• _What the task asks_:
In the records that follow, find each line containing "ipynb" and copy it.

• _Provided data_:
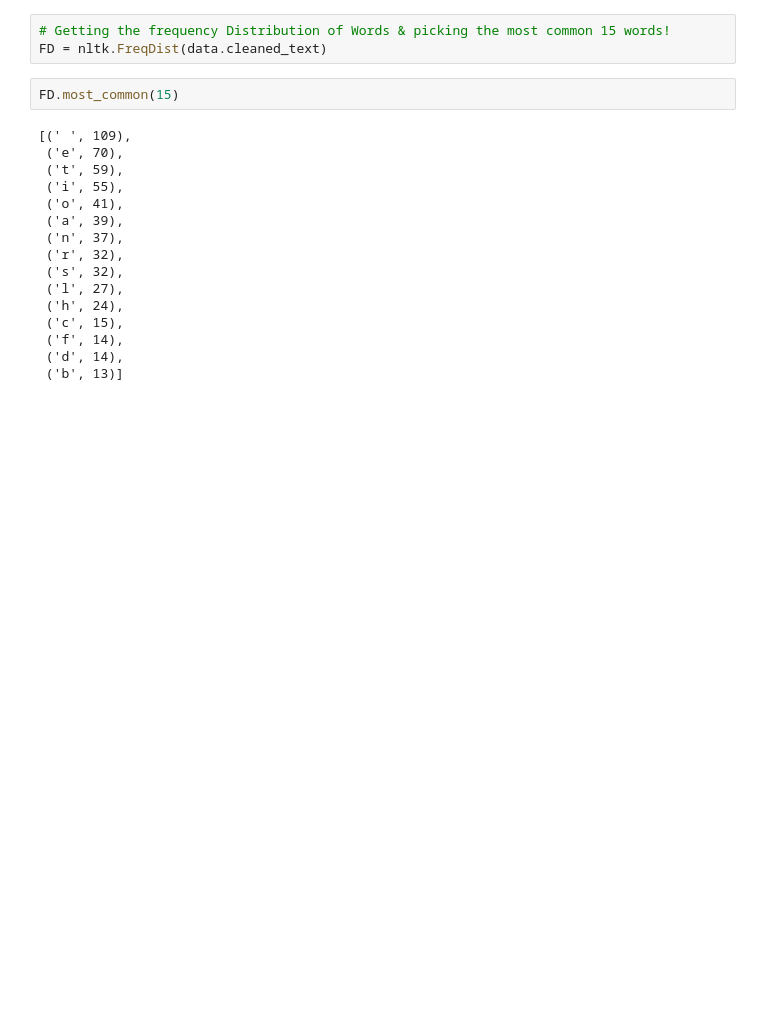
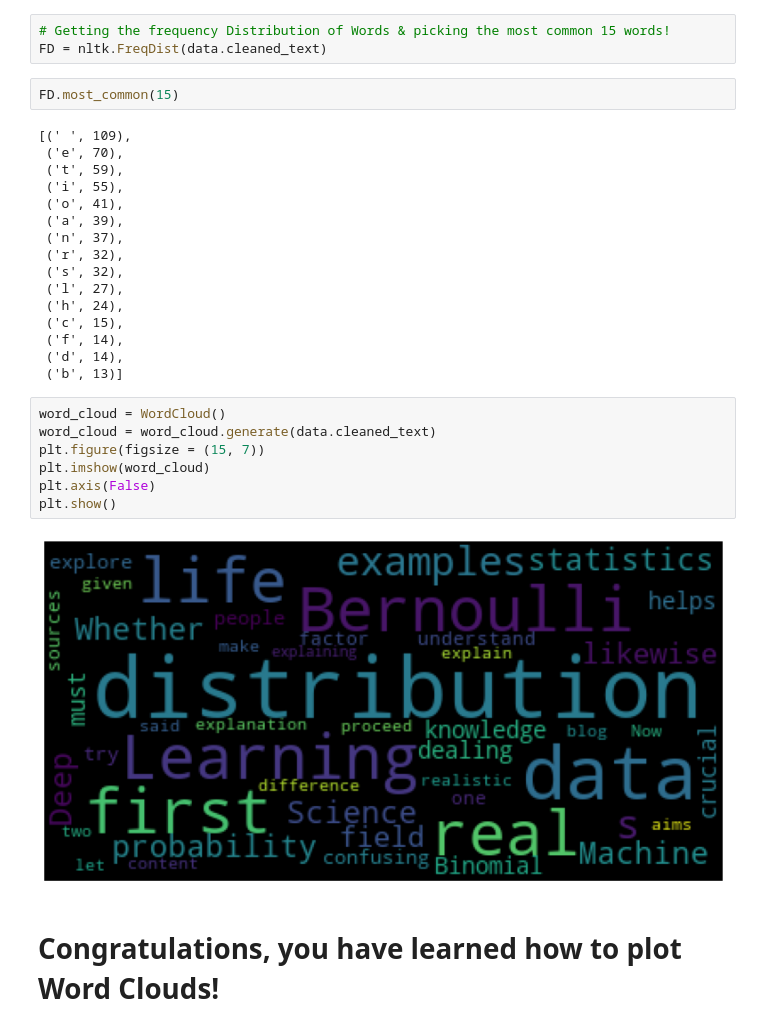
Before and after one commit to HarshitDawar55/Natural-Language-Processing, a Jupyter notebook: Word-Cloud/Word Cloud.ipynb, the cells around one changed output. Drawn from its saved outputs; the diff is of its cells as text; blank space fills up the shorter version.

Commit message:
Word Cloud Demo!

```diff
--- a/Word-Cloud/Word Cloud.ipynb
+++ b/Word-Cloud/Word Cloud.ipynb
@@ -53,3 +54,14 @@ FD.most_common(15)
  ('f', 14),
  ('d', 14),
  ('b', 13)]
+# %%
+word_cloud = WordCloud()
+word_cloud = word_cloud.generate(data.cleaned_text)
+plt.figure(figsize = (15, 7))
+plt.imshow(word_cloud)
+plt.axis(False)
+plt.show()
+# %% [output]
+[figure, added]
+# %% [markdown]
+# Congratulations, you have learned how to plot Word Clouds!
```
Also changed, not shown: parts of 1 cell of this notebook.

• _Written solution_:
Before and after one commit to HarshitDawar55/Natural-Language-Processing, a Jupyter notebook: Word-Cloud/Word Cloud.ipynb, the cells around one changed output. Drawn from its saved outputs; the diff is of its cells as text; blank space fills up the shorter version.
--- a/Word-Cloud/Word Cloud.ipynb
+++ b/Word-Cloud/Word Cloud.ipynb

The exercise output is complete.